US authorities investigate claims Snap misled investors ahead of IPO

Investors claim Snap failed to reveal how much Instagram was hurting growth

Once a highly popular app among younger people, Snapchat has been losing users. Photograph: Patrick T. Fallon/Bloomberg

Shares in Snap fell on Wednesday after the company said the US justice department and the Securities and Exchange Commission were looking into allegations it misled investors ahead of its initial public offering last year.

“Snap has been responding to subpoenas and requests for information made by staff from the DOJ and the SEC,” the company said on Tuesday in a statement released after markets had closed.

"It is our understanding that these regulators are investigating issues related to the previously disclosed allegations asserted in the class action about our IPO disclosures. While we do not have complete visibility into these investigations, our understanding is that the DOJ is likely focused on IPO disclosures relating to competition from Instagram. "

The shares fell as much as 7.3 per cent in early trading in New York.
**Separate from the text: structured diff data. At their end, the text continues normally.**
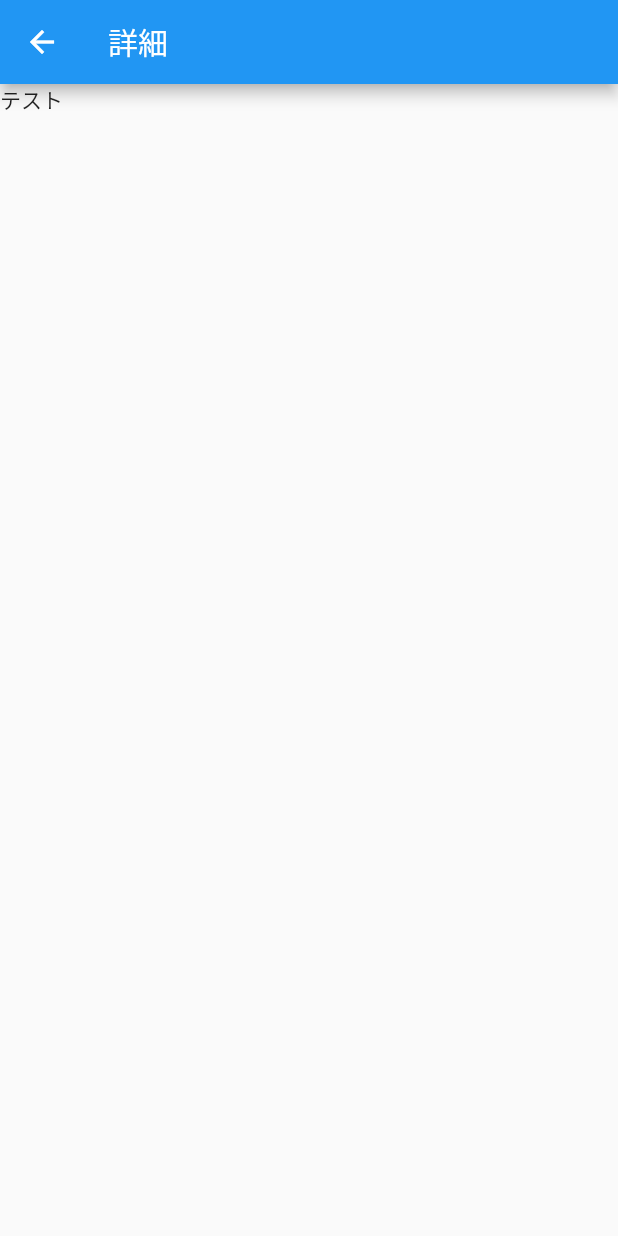
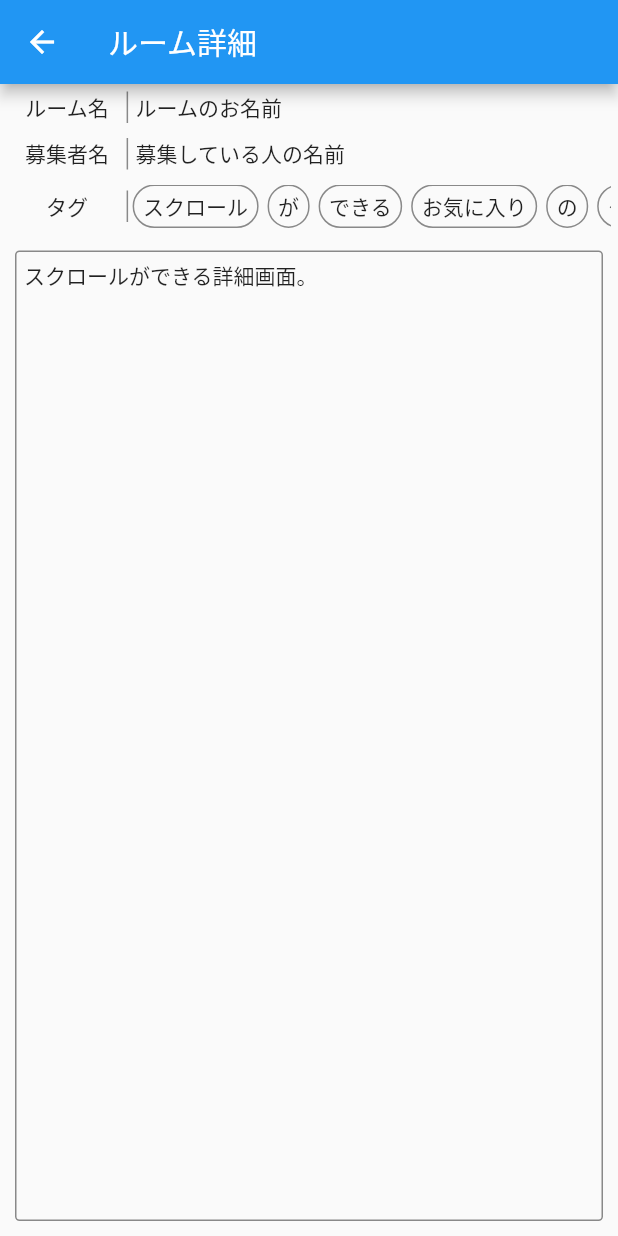
Before and after one commit to loxygenK/matchingApp, a Flutter app: the TestView screen opened directly, on a phone screen of 412 x 824 dp. Run offline on Flutter 3.47's test engine with Material 2 defaults, Android fonts, the phone set to English and light mode, and no system bars; our stand-ins replace cloud_firestore; accounts and stored records are empty.

Commit message:
[Add] Details screen's template.

```diff
--- a/lib/showDetail.dart
+++ b/lib/showDetail.dart
@@ -1,13 +1,89 @@
 import 'package:flutter/material.dart';
-class TestView extends StatelessWidget{
-  @override
+
+class TestView extends StatelessWidget {
+
+  Container createInfoView(String label, Widget widget, {bool margin = true}) {
+    return Container(
+        margin: EdgeInsets.all(5),
+        child: Row(
+          children: <Widget>[
+            Expanded(
+                flex: 1,
+                child: Container(
+                    decoration: BoxDecoration(
+                        border:
+                            Border(right: BorderSide(color: Colors.black45))),
+                    child: Center(child: Text(label)))),
+            Expanded(
+                flex: 4,
+                child: Container(
+                    padding: EdgeInsets.only(left: (margin ? 5 : 0)),
+                    child: widget))
+          ],
+        )
+    );
+  }
+
+  List<Container> createTagsWidget(List<String> tagnames) {
+    List<Container> tags = [];
+    for (String tag in tagnames) {
+      tags.add(new Container(
+          margin: EdgeInsets.only(left: 3, right: 3),
+          padding: EdgeInsets.fromLTRB(6, 3, 6, 3),
+          decoration: BoxDecoration(
+            border: Border.all(color: Colors.black45),
+            borderRadius: BorderRadius.circular(15),
+          ),
+          child: Text(tag)
+        )
+      );
+    }
+
+    return tags;
+  }
+
   Widget build(BuildContext context) {
-    // TODO: please write here show detail widget
+    // TODO: Get the room's information from cloud server
+    String room_name = "ルームのお名前";
+    String inviter_name = "募集している人の名前";
+    String details = "スクロールができる詳細画面。";
+    List<String> tags = ["スクロール", "が", "できる", "お気に入り", "の", "タグ", "一覧"];
+
     return Scaffold(
-        appBar: AppBar(
-          title: Text("詳細"),
-        ),
-        body: Text("テスト")
+        appBar: AppBar(title: Text("ルーム詳細")),
+        body: Container(
+            child: Column(
+                crossAxisAlignment: CrossAxisAlignment.start,
+                children: <Widget>[
+                    createInfoView("ルーム名", Text(room_name)),
+                    createInfoView("募集者名", Text(inviter_name)),
+                    createInfoView(
+                        "タグ",
+                        SingleChildScrollView(
+                            scrollDirection: Axis.horizontal,
+                            child: Row(children: createTagsWidget(tags)
+                            )
+                        ),
+                        margin: false),
+                    Expanded(
+                        child: Container(
+                            width: MediaQuery.of(context).size.width,
+                            margin: EdgeInsets.all(10),
+                            decoration: BoxDecoration(
+                                border: Border.all(color: Colors.black45),
+                                borderRadius: BorderRadius.circular(3)
+                            ),
+                            child: SingleChildScrollView(
+                                child: Container(
+                                    margin: EdgeInsets.all(5),
+                                    child: Text(details)
+                                )
+                            )
+                        )
+                    ),
+                ]
+            )
+        )
     );
   }
 }
```
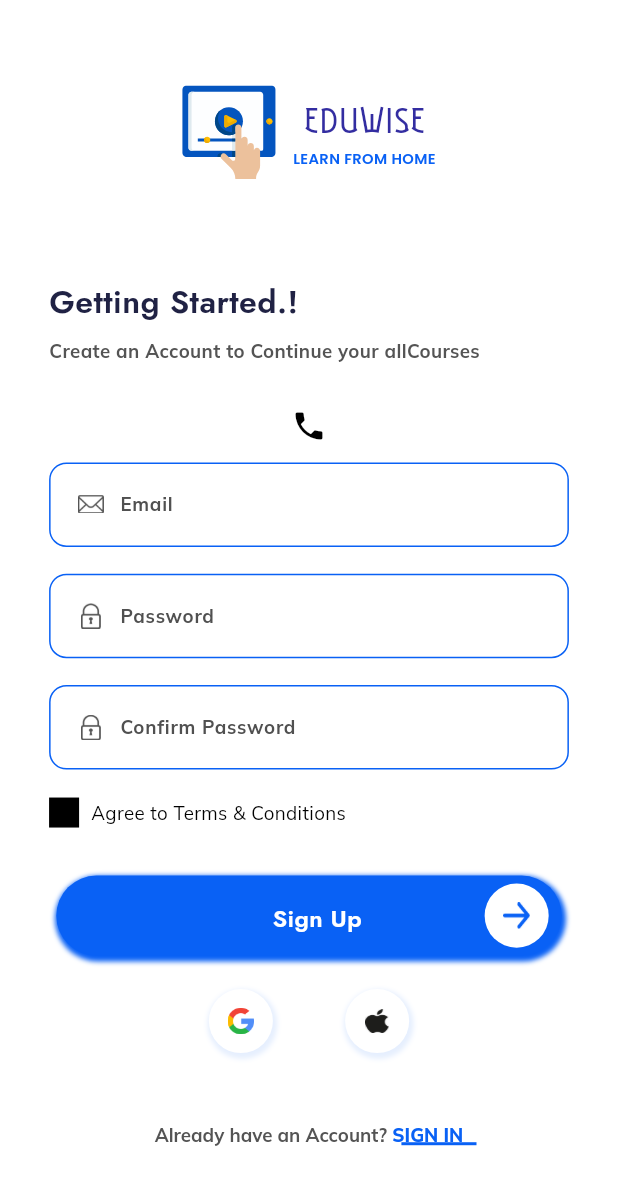
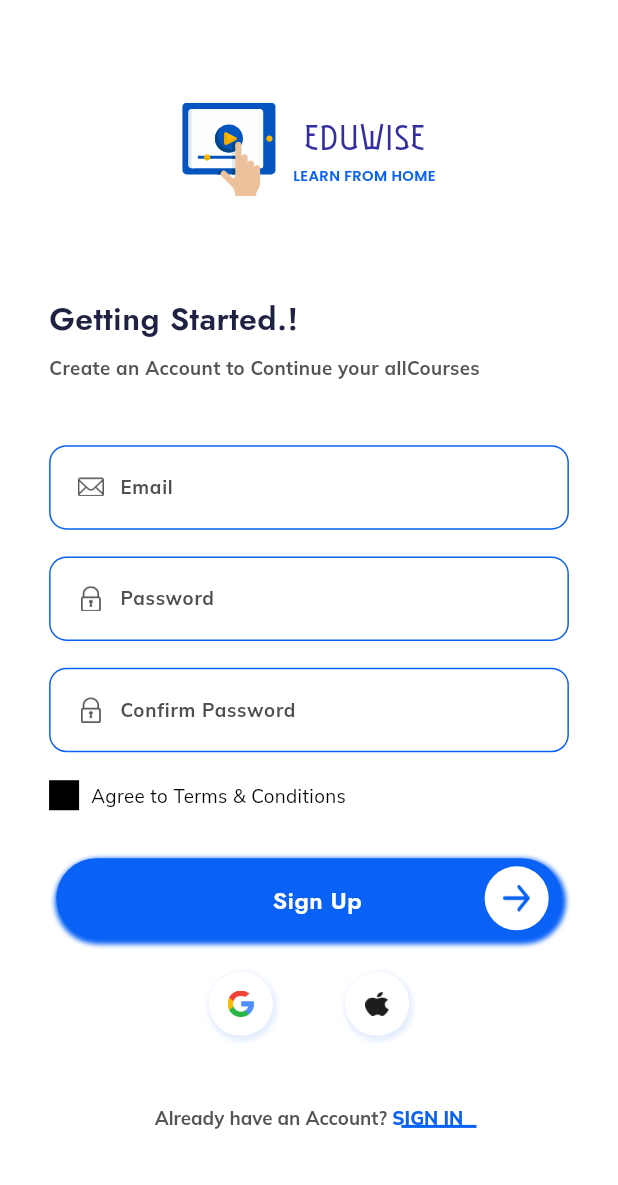
Before and after one commit to MiKeStudi0/EduMike, a Flutter app: the RegisterNowScreen screen opened by its route, on a phone screen of 412 x 824 dp. Shown: the top 1185 px of the screen. Run offline on Flutter 3.47's test engine with Material 3 defaults, Android fonts, the phone set to English and light mode, and no system bars; our stand-ins replace cached_network_image, cloud_firestore, contacts_service, curved_navigation_bar, device_info_plus, file_picker and 16 more; missing offline and left inert: country_pickers, email_otp, flutter_cached_pdfview, flutter_email_sender; accounts and stored records are empty; project files that could hold a hidden picture were left out.

Commit message:
minor change

```diff
--- a/lib/screens/loginscreen/register_now_screen.dart
+++ b/lib/screens/loginscreen/register_now_screen.dart
@@ -1,5 +1,4 @@
 import 'package:edumike/screens/loginscreen/google_auth.dart';
-import 'package:edumike/widgets/custom_outlined_button_home.dart';
 import 'package:flutter/gestures.dart';
 import 'package:flutter/material.dart';
 import 'package:edumike/core/app_export.dart';
@@ -32,8 +31,6 @@ class _RegisterNowScreenState extends State<RegisterNowScreen> {
   bool termsAgreement = false;
 
   GlobalKey<FormState> _formKey = GlobalKey<FormState>();
-
-  bool showEmailField = true;
 
   @override
   Widget build(BuildContext context) {
@@ -95,20 +92,8 @@ class _RegisterNowScreenState extends State<RegisterNowScreen> {
                       style: theme.textTheme.titleSmall,
                     ),
                   ),
-                  SizedBox(height: 20.v),
-                  // Add the toggle button
-                  IconButton(
-                    onPressed: () {
-                      setState(() {
-                        showEmailField = !showEmailField; // Toggle the state
-                      });
-                    },
-                    icon: Icon(
-                      showEmailField ? Icons.phone : Icons.email,
-                    ),
-                  ),
-                  showEmailField
-                      ? CustomTextFormField(
+                  SizedBox(height: 48.v),
+                  CustomTextFormField(
                     controller: emailController,
                     focusNode: emailFocusNode,
                     hintText: "Email",
@@ -124,25 +109,7 @@ class _RegisterNowScreenState extends State<RegisterNowScreen> {
                     prefixConstraints: BoxConstraints(
                       maxHeight: 60.v,
                     ),
-                        )
-                      : CustomTextFormField(
-                          controller: emailController,
-                          focusNode: emailFocusNode,
-                          hintText: "Phone Number",
-                          textInputType: TextInputType.emailAddress,
-                          prefix: Container(
-                            margin: EdgeInsets.fromLTRB(20.h, 22.v, 7.h, 23.v),
-                            child: CustomImageView(
-                              imagePath: ImageConstant.imgLock,
-                              height: 14.v,
-                              width: 18.h,
                   ),
-                          ),
-                          prefixConstraints: BoxConstraints(
-                            maxHeight: 60.v,
-                          ),
-                        ),
-
                   SizedBox(height: 20.v),
                   CustomTextFormField(
                     focusNode: passwordFocusNode,
--- a/lib/widgets/custom_pin_code_text_field.dart
+++ b/lib/widgets/custom_pin_code_text_field.dart
@@ -38,7 +38,7 @@ class CustomPinCodeTextField extends StatelessWidget {
       appContext: context,
       controller: controller,
       length: 4,
-      keyboardType: TextInputType.number,
+      keyboardType: TextInputType.phone,
       textStyle: textStyle,
       hintStyle: hintStyle,
       inputFormatters: [FilteringTextInputFormatter.digitsOnly],
```
Also changed, not shown: lib/routes/app_routes.dart (+4 -4 lines). Lines whose indentation alone changed are shown as unchanged.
They are down 54 per cent this year.



Snap investors allege in a securities lawsuit in federal court in Los Angeles that, prior to its IPO in March 2017, Snap didn't reveal how much competition from Instagram, the photo-sharing app owned by Facebook, was hurting its growth in the second half of 2016. They also say Snap failed to disclose a sealed whistleblower lawsuit by a former employee, who claimed inaccuracies in the company's calculation and reporting of daily active users.

“We continue to believe the class action’s claims are meritless and our IPO disclosures were accurate and complete,” Snap said in the statement.

A federal judge in June denied Snap’s request to dismiss the shareholders’ allegations.

Once a highly popular app among younger people, Snapchat has been on the decline, reporting two consecutive quarters of a drop in users, and projections to lose more in the current quarter.

The company has been rocked by a string of employee and executive turnover, as well as a redesign of Snapchat earlier this year that was criticised by many users and advertisers. – Bloomberg